I think most frum Jews feel uncomfortable with the word pray. If you hear a frum Jew saying, “I am going to pray”, he’s being facetious, as if he said he had to put on his phylacteries (That’s tefillin.)
Daven, a Yiddish word with unknown origins, is the go-to verb for that.
Perhaps that’s because pray means asking for things, strictly speaking. (“Pray tell…”) And our davening has so much more than that. Asking for stuff is but a fraction of what we do. That’s why of all the 30 prompts, I find this one the hardest to write about, even though I do it so frequently.
I have heard it said in the name of Rav Mordechai Gifter ZT”L that the most important word in any bracha or tefilla is the word “Ata”, “you”. As in “Baruch Ata…”
What’s so impressive about that word?
Well, in many languages, the answer is clear.
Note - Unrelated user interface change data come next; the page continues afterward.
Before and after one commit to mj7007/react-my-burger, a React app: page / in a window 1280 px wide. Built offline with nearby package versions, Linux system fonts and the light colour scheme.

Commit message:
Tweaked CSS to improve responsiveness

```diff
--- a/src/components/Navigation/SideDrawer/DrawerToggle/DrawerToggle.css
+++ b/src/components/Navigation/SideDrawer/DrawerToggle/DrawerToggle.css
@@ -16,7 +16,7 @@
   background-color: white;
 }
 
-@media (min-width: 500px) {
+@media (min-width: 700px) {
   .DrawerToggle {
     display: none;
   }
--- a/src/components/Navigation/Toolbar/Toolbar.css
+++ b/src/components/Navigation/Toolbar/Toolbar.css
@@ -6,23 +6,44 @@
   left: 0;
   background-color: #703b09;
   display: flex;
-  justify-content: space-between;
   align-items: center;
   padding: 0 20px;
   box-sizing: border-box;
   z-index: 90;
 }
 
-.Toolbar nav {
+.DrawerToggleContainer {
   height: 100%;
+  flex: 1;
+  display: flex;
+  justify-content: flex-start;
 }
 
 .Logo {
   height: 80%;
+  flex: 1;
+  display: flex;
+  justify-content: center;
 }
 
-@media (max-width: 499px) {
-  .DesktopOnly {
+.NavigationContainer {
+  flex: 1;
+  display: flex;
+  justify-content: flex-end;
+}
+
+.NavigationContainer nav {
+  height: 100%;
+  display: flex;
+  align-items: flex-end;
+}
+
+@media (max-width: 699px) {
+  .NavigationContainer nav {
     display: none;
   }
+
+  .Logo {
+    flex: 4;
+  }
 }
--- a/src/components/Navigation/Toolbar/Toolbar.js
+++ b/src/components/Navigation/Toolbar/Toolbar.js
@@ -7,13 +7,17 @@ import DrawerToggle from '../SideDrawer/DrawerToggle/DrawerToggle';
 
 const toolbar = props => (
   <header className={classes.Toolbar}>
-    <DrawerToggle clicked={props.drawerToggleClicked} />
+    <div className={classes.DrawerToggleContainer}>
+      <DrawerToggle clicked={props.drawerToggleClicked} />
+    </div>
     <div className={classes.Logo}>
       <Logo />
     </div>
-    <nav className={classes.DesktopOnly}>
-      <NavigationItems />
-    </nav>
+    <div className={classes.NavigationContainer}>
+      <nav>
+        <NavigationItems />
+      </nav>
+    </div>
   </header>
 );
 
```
When addressing someone of higher stature, the custom in most languages is to evade the regular 2nd person conjugation.
In French, “tu” is modified to the plural “vous”.
In German, “du” becomes the formal “sie”.
In Polish, one refers to the person in the third person. “Would sir like a cup of tea?”
There are even examples in Tanach of people speaking to the king in the third person.
Yet here is our King, the King of Kings, and we just say, “atah”, plain ol’ “you”.
Even the English style of making it “You” with a capital “Y”, or “He” with a capital “H” likely comes from the King James Bible, and is not in the spirit of the Hebrew.
Just “you”, the way one would talk to a close friend, with whom one is on excellent terms.